3. Imran, a successful businessman, obtained loans from the banks to start steel trading, and after 15 years, Imran could set up three steel mills. Recently, the steel prices started to rise. In order to book a lower price for raw materials, Imran purchased a huge amount of inventory through bank financing. But after 12 months of such a high trend, the steel price plummets. Now Imran finds himself stuck with overpriced inventory, and it is hard to sell steel due to high competition. Imran starts to incur losses. After repeated rescheduling of the loan and eventual default, the banks now want to claim their rights over the factories, personal house, and personal BMW car of Imran. Now he is running from bank to bank to request them to delay the liquidation procedures.
Now obviously in all the above-mentioned three examples, the defaulted borrowers can be classified as “distressed borrowers”, but can they also be classified as Gharimin as stated in the Holy Quran?
Product and concept
Biniog Sathi’s product is the model itself – Biniog Sathi banks will be using the same traditional Islamic banking financing products such as Murabahah, Ijarah, etc. Therefore, there is no need for a renewed shariah scrutiny of the financing products. What we have invented is a workable relationship between the bank, the Zakat and charity fund, and the borrower. Now we present below the relevant Shariah issues in the above structure and provide our responses with detailed references:
Is it permissible that a bank enters into a contractual relationship with a Zakat/Charity fund?
Yes, it is permissible. Any individual or entity can enter into an agreement with another individual and entity as long as the contractual obligations are legal.
Is it permissible that a Zakat/Charity fund provides assistance to a defaulted borrower?
Yes, it is permissible according to the verses of the Holy Quran (9:60).
Is it permissible that a Zakat/Charity recipient hands over the assistance to any other party including a bank or a financing institution?
Yes, it is permissible. The verse 9:60 of the Holy Quran describes eight categories of Zakat recipients, but mentions four of them using the preposition “to” — with the first four categories — and uses the preposition “in” with the other four categories.

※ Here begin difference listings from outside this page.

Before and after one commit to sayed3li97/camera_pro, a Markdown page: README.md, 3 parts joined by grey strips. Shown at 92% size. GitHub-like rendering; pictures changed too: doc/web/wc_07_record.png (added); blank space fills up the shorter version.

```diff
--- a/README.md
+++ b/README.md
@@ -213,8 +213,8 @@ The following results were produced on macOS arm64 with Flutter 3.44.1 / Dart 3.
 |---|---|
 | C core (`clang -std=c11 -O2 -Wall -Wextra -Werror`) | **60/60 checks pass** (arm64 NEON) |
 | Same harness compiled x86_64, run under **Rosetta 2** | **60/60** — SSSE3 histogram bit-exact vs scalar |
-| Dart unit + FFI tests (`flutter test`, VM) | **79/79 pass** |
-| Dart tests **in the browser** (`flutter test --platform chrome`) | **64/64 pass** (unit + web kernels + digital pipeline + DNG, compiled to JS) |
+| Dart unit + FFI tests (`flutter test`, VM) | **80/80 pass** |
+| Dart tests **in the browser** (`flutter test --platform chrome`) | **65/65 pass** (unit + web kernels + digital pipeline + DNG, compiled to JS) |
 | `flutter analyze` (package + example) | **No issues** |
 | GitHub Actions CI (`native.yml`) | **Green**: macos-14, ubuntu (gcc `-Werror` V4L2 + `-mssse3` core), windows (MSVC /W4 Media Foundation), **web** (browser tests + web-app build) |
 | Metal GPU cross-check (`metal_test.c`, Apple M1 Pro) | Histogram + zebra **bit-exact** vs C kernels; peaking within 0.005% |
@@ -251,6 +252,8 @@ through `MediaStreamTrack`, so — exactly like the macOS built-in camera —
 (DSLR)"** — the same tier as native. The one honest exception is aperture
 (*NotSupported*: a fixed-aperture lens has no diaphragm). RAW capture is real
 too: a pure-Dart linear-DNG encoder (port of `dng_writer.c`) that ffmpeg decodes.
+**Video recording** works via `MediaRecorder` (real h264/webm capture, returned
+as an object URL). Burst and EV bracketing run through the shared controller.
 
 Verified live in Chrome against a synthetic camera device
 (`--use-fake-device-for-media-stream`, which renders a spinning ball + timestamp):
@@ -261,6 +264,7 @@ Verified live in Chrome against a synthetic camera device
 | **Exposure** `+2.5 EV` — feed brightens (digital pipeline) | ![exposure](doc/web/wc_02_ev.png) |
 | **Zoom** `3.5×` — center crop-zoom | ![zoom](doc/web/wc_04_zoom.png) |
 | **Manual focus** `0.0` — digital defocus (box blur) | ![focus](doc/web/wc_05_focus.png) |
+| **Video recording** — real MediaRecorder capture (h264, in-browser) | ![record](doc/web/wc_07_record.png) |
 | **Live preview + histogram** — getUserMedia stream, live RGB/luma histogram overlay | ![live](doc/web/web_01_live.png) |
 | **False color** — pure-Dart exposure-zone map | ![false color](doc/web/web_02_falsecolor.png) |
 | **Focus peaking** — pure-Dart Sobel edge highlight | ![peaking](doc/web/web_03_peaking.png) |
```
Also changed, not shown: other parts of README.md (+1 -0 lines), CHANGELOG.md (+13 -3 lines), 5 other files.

Scholars opined that the use of the preposition “in” for the last four categories indicates that Zakat is given to these categories in such a manner that they do not become its owners. In other words, Zakat is given to the master of the slave to gain the slave’s freedom; it is also given for the sake of God, to the creditor of those under debt, or to help the wayfarer reach home.
Any Shariah concerns regarding the Biniog Sathi model should be evaluated in light of many benefits the model is offering. This model is a blessing for the microfinance borrowers because it will help them to get rid of falling into the debt trap, which is a problem for the microfinance industry. Since the model requires Shariah compatibility of adopting banks, it will encourage many conventional banks to convert to Islamic banking operations. The model will also help Zakat funds to be more involved with real economic activities of the economy. As a result, more donors would be willing to pay their Zakat/Charity through these institutions instead of paying directly to the beneficiaries.
On the basis of the above discussion, if anybody has any Shariah concerns with regard to the model, s/he is kindly requested to share his/her ideas either through the print media or by sending us an email at
. We invite a healthy and constructive debate on the issues raised.
Mabroor Mahmood is the inventor and founder of Biniog Sathi. He can be contacted at the above email address.